The Holy Family of Jesus, Mary and Joseph [C]

The Holy Family of Jesus, Mary, and Joseph [C]
Sirach 3:2-6,12-14  +  Colossians 3:12-21  +  Luke 2:41-52
[other options: I Samuel 1:20-22,24-28 + Colossians 3:12-17 + 1 John 3:1-2,21-24]

“Did you not know that I must be in my Father’s house?”

The event narrated in this Sunday’s Gospel Reading is the focus of the fifth Joyful Mystery of the Dominican Rosary (as opposed to the Carmelite Rosary, within which this event is the sixth Joyful Mystery).  However, unlike the prior Joyful Mystery—the Presentation of the infant Jesus in the Temple—the event of Jesus being found in the Temple when He was twelve does not have its own feast day in the Church calendar.  In fact, this Sunday’s Gospel Reading is proclaimed at Mass only once every three years, on the Sunday following Christmas Day (by contrast, in the Missal of the Extraordinary Form, this passage is proclaimed each year during Christmastide).

The event of Jesus being found in the Temple is unique, among other reasons, because it’s the only narrative in the four Gospel accounts that tells us about Jesus between his infancy and His Baptism at the age of thirty.  Jesus here is on the verge of turning thirteen, a point of spiritual maturity which throughout Jewish history has been marked by the ritual of bar mitzvah.  That Jesus in this Gospel passage is so young makes what He says and does all the more remarkable.

When Mary and Joseph find Jesus in the Temple, He is asking the teachers questions.  We might wonder why the divine Son of God—the eternal Word—is asking questions of human persons.  Yet many famed teachers such as the Greek philosopher Socrates asked questions as a means of teaching.  The “Socratic method” is used even today by subtle teachers to help their students think their way through complex matters.  In fact, after noting that Jesus asked the teachers questions, the evangelist notes that “all who heard him were astounded at his understanding and his answers.”

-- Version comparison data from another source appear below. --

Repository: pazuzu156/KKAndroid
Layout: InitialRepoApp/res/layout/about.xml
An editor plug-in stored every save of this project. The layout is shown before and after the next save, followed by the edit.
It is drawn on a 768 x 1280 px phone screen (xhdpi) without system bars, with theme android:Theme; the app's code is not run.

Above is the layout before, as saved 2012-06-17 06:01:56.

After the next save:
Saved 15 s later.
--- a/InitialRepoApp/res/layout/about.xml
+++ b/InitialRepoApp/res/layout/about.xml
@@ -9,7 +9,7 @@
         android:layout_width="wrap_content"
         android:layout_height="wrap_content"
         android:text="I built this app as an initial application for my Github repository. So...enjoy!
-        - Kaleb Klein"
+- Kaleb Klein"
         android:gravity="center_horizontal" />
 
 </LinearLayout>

Nonetheless, this Gospel passage is not chiefly about Jesus as a teacher.  This fact reflects a larger truth about Jesus:  that His vocation on earth is not chiefly to be a teacher.  Clearly, throughout the Gospel accounts we hear Jesus teach profoundly.  This is not surprising given that Jesus is, as St. John the Evangelist records, the divine Word made flesh.  A word is, by design, meant to be communicated to another.

Yet everything that Jesus taught had a deeper motive:  to move the hearer into union with God.  This movement can only occur when the hearer freely sacrifices his or her life in order to follow Jesus—the Word made Flesh—wherever He calls.

This divine Word calls different individuals by means of different paths through the world.  Some are called to Holy Matrimony, others to consecrated life, some to Holy Orders, and some remain single in order to give a unique witness in the world.  Nonetheless, each of these paths requires self-sacrifice.  This self-sacrifice is not merely an imitation of the self-sacrifice of Jesus on Calvary.  His followers share directly in the power of His sacrifice on Good Friday.  This sharing, and the self-sacrifice of Jesus’ disciples, is only possible by means of the grace that flows from the Cross through prayer and the sacraments.

So, then, if this Sunday’s Gospel Reading is not chiefly about Jesus being a teacher, what is its chief focus?  It’s revealed by the second question that Jesus asks Mary and Joseph:  “Did you not know that I must be in my Father’s house?”

The evangelist tells us that Mary and Joseph did not understand these words of Jesus.  But what part of His words could have confused them?  They certainly knew that God, rather than Joseph, was Jesus’ “natural Father”.

More likely, Mary and Joseph’s lack of understanding stemmed from Jesus abiding in His Father’s house instead of returning to the earthly house of the Holy Family.  Yet abiding in the Temple on earth was the fullest expression at this point in His earthly journey of Jesus, in His sacred humanity, dwelling in union with God the Father.  The Temple on earth, after all, foreshadowed God’s eternal abode in Heaven, which was the “house” to which Jesus must eventually return.

Yet Jesus was meant by the Father to be “the first-born among many brethren” [Romans 8:29].  Jesus’ vocation on earth was to lead many to adoption by His Father through the power of His self-sacrifice on the Cross.  The Temple and its sacrifices foreshadowed the Sacrifice of Calvary, which of all the moments of His earthly journey most fully expressed Jesus’ union with His divine Father, and for that matter, with fallen man.  Yet the loving self-sacrifice of the Cross itself foreshadows the heavenly life of the Trinity, each of the three divine Persons pouring Himself out in love for the other two:  a divine life which is the destiny of each disciple of Jesus.